TASK PROMPT:
Filter the entries below down to the lines that hold "flex".

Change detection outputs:
>>>
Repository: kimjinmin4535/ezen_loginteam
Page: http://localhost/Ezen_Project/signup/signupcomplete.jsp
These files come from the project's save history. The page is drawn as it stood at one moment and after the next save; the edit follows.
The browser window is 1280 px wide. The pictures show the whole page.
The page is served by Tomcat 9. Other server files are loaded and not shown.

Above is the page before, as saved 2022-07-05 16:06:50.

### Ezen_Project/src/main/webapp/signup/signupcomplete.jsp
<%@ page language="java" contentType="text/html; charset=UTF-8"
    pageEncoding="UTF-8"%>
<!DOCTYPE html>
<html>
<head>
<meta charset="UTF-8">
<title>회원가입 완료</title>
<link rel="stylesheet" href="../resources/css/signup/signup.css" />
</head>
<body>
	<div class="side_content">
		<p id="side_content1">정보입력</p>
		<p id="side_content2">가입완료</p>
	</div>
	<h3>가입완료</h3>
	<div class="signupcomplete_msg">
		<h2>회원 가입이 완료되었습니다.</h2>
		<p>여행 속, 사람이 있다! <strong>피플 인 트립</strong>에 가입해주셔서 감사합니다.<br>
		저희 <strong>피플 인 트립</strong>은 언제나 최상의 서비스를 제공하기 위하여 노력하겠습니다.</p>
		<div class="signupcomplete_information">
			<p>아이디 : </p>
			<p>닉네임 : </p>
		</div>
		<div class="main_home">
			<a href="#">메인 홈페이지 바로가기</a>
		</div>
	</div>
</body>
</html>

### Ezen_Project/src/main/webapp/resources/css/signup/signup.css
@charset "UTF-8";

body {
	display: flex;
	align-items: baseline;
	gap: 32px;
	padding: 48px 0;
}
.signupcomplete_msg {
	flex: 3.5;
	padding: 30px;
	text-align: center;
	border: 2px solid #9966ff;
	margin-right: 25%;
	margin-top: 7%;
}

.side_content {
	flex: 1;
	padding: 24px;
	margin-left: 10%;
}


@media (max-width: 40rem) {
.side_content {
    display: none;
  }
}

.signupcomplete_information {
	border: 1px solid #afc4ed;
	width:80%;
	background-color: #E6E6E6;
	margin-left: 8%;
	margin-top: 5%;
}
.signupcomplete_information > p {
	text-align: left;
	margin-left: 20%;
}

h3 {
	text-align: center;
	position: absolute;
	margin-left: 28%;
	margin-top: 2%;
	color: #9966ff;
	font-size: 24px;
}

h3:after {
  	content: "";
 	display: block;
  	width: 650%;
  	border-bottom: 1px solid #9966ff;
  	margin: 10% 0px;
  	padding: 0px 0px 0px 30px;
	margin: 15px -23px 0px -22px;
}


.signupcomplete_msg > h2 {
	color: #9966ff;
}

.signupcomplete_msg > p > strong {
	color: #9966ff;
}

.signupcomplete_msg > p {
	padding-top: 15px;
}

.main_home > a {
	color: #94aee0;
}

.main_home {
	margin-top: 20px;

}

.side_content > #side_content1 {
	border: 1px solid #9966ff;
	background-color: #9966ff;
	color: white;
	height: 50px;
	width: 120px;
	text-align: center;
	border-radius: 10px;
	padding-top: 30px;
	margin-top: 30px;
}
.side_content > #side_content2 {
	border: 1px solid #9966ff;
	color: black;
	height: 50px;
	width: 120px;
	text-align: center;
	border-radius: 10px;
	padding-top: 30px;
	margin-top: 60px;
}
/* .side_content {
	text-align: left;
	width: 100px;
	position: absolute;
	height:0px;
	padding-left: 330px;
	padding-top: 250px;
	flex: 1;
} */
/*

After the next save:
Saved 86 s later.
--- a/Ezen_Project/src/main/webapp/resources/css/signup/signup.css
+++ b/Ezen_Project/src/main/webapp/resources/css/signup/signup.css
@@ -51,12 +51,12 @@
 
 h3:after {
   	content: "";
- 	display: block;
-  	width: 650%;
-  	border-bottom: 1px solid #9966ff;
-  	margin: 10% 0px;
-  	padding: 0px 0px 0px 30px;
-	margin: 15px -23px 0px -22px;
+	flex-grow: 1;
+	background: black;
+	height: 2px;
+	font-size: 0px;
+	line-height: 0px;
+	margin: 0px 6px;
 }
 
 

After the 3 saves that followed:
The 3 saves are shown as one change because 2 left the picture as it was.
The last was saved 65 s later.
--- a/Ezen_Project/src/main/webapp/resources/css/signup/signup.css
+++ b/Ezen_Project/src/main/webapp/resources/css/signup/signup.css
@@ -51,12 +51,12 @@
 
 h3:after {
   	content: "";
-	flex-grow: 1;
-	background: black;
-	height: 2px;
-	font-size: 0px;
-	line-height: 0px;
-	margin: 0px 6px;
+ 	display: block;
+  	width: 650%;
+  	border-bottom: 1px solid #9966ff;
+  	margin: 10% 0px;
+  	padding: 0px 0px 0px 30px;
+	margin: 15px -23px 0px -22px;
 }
<<<
RESULT OF THIS TASK:
	display: flex;
	flex: 3.5;
	flex: 1;
	flex: 1;
+	flex-grow: 1;
-	flex-grow: 1;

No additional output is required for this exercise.